**EXERCISE BRIEF**
Each line below that holds the word "release" counts once. Say how many such lines there are, and no more.
==================================================
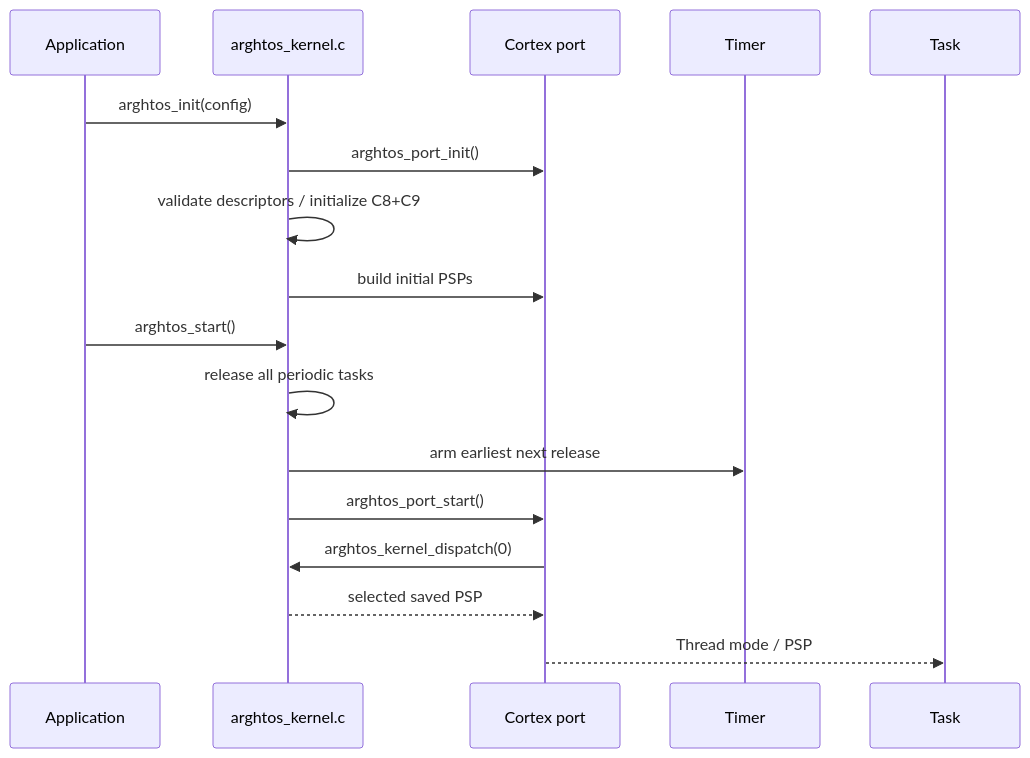
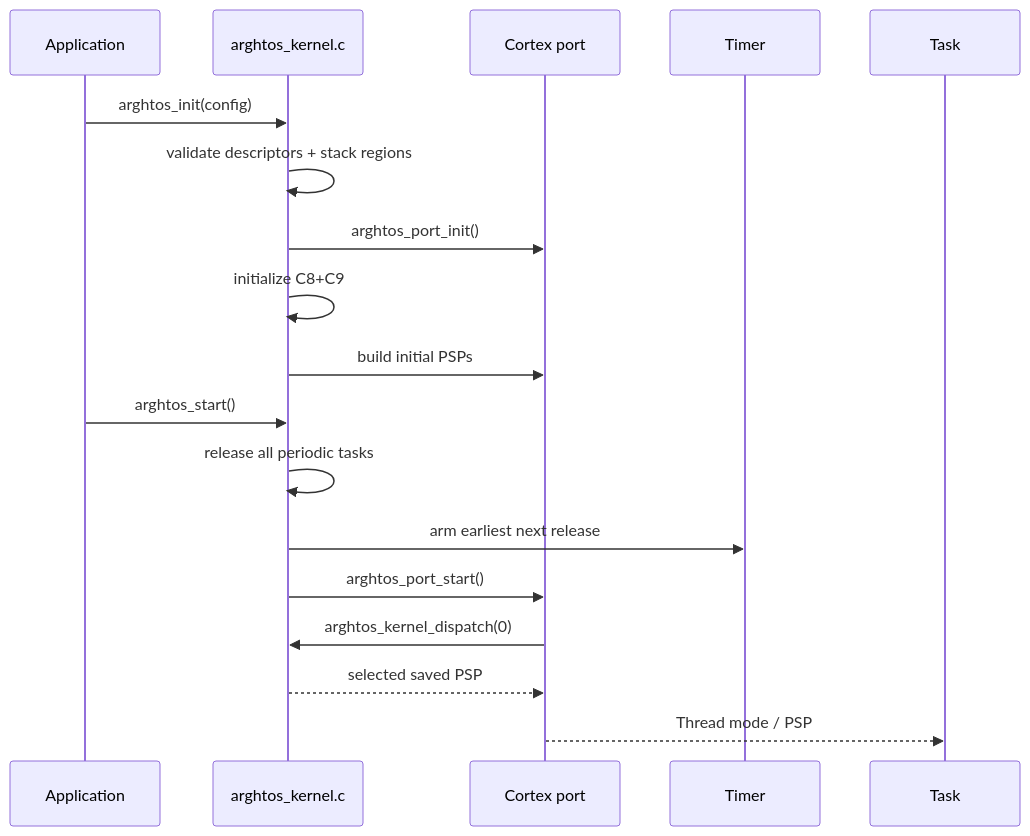
Before and after one commit to tumblewhead/arghtos: the second of 2 diagrams in design-elements/D00-module-map.md, drawn with Mermaid.

Commit message:
Align module-map initialization sequence with audited contract

````diff
--- a/design-elements/D00-module-map.md
+++ b/design-elements/D00-module-map.md
@@ -159,20 +159,21 @@
 ```mermaid
 sequenceDiagram
   participant A as Application
   participant K as arghtos_kernel.c
   participant P as Cortex port
   participant T as Timer
   participant X as Task
 
   A->>K: arghtos_init(config)
+  K->>K: validate descriptors + stack regions
   K->>P: arghtos_port_init()
-  K->>K: validate descriptors / initialize C8+C9
+  K->>K: initialize C8+C9
   K->>P: build initial PSPs
   A->>K: arghtos_start()
   K->>K: release all periodic tasks
   K->>T: arm earliest next release
   K->>P: arghtos_port_start()
   P->>K: arghtos_kernel_dispatch(0)
   K-->>P: selected saved PSP
   P-->>X: Thread mode / PSP
 ```
````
==================================================
**WRITTEN REPLY**
2